Despite many of the benefits in ramping up the enforcement against individuals, the OFT proposals raise a number of challenges.

  • The OFT has not used its disqualification powers to date. In the 2008 marine hose cartel case, three individuals were disqualified from being company directors; one was disqualified for seven years and two others for five years each. However, these disqualifications did not result from the OFT seeking disqualification but from powers that were available to the court in any event. This increases the need for clear and realistic guidance on what is required of company directors, and the extent to which this differs depending on whether the director is more or less "hands on" in operation of the business.
  • Making directors responsible for anti-competitive practices occurring with or without their knowledge raises wider corporate governance considerations. For example, directors may have incentives to act in their own self-interest rather than in the interests of the company. This has implications for the timing of seeking leniency where the individual and company interests may not be closely aligned.

In light of the lack of precedent and detailed guidance on the circumstances in which a director "ought to have been aware", the OFT's consultation on how the regime will operate in practice is to be welcomed. One issue is clear: directors, including non-executive directors, are facing increased competition law exposure. Companies also can expect increasing challenges to their commercial strategies from management which will require greater co-ordination between the competition, corporate governance and risk management functions than has existed previously.

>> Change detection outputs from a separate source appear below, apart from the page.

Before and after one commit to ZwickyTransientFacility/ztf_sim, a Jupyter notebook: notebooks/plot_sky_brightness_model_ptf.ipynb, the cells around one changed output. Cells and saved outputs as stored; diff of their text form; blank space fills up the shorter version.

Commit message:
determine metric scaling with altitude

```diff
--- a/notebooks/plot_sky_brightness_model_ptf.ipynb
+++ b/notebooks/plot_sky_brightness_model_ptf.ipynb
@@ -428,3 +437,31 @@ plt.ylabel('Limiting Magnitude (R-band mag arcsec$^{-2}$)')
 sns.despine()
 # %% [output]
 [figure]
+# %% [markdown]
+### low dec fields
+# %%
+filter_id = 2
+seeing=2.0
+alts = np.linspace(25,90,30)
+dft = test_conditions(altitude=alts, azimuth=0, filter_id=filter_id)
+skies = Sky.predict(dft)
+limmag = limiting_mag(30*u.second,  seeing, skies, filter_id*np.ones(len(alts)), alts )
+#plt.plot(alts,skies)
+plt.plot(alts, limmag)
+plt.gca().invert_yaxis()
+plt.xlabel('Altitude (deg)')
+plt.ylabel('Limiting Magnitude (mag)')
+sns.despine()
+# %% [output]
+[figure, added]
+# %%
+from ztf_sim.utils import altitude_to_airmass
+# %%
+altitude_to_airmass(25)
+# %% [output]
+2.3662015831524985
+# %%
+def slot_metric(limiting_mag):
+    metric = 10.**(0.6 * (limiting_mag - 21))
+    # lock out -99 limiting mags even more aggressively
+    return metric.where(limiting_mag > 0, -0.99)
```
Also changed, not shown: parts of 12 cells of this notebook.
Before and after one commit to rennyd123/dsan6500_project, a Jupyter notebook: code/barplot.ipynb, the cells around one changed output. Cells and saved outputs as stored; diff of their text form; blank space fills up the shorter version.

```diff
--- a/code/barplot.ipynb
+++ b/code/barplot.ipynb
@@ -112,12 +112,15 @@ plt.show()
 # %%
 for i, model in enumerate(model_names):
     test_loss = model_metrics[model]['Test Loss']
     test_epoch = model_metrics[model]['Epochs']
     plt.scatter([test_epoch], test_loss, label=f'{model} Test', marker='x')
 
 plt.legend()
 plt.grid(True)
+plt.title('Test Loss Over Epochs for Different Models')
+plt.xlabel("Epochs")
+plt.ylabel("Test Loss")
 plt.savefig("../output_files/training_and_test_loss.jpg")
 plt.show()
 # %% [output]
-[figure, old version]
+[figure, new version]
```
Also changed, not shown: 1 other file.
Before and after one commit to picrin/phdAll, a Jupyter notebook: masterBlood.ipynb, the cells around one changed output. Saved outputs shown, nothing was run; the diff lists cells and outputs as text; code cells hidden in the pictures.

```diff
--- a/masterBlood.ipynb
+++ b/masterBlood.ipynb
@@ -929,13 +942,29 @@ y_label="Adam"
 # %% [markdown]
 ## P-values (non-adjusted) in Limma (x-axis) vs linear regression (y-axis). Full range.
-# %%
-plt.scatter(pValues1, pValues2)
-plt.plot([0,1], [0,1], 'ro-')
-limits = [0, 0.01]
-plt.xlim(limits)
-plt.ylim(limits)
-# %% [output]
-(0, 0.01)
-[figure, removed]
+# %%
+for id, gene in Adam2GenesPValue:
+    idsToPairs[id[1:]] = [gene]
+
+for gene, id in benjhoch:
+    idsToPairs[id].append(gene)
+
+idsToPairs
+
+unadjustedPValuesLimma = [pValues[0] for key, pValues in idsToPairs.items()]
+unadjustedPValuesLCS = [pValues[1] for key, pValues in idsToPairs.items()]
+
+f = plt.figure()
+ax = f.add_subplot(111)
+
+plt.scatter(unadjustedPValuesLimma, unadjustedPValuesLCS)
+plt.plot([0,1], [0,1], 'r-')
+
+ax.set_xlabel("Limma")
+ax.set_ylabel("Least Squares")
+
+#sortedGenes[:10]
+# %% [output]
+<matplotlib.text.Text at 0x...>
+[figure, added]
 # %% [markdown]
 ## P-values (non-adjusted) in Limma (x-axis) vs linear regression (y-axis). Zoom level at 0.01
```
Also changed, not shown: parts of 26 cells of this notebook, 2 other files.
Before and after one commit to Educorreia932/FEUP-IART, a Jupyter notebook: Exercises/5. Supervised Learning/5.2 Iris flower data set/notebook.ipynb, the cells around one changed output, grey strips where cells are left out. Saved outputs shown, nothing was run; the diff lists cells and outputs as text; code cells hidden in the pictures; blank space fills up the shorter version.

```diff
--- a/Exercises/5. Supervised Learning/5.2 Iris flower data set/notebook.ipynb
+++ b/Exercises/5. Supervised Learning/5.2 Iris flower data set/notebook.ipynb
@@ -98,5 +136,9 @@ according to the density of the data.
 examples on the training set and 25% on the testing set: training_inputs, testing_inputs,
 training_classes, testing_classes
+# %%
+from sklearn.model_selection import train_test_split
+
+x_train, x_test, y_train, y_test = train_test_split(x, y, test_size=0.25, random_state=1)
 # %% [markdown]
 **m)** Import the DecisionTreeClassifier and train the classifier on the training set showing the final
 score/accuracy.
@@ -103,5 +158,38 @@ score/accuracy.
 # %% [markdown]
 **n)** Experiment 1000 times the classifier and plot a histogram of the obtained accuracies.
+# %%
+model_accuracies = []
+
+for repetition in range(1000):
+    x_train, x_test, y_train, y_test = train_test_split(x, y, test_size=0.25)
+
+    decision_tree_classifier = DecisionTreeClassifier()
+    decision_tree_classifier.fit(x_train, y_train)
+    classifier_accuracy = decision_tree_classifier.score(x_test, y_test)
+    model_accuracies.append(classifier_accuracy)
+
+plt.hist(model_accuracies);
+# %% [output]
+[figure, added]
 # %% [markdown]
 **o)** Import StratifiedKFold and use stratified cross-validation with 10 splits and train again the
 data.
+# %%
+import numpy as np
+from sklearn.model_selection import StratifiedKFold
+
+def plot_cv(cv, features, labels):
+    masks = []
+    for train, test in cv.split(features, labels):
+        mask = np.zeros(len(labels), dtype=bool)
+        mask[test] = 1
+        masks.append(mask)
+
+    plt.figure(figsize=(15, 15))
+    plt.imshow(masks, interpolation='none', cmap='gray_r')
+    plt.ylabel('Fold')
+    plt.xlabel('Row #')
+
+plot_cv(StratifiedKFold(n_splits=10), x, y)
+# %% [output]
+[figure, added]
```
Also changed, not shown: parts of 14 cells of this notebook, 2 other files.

Responses to the consultation are requested by 21 January 2011, and respondents are encouraged to review both the proposed guidance for company directors and the guidance on "How your business can achieve compliance" in this context. Both documents are available on the OFT's website.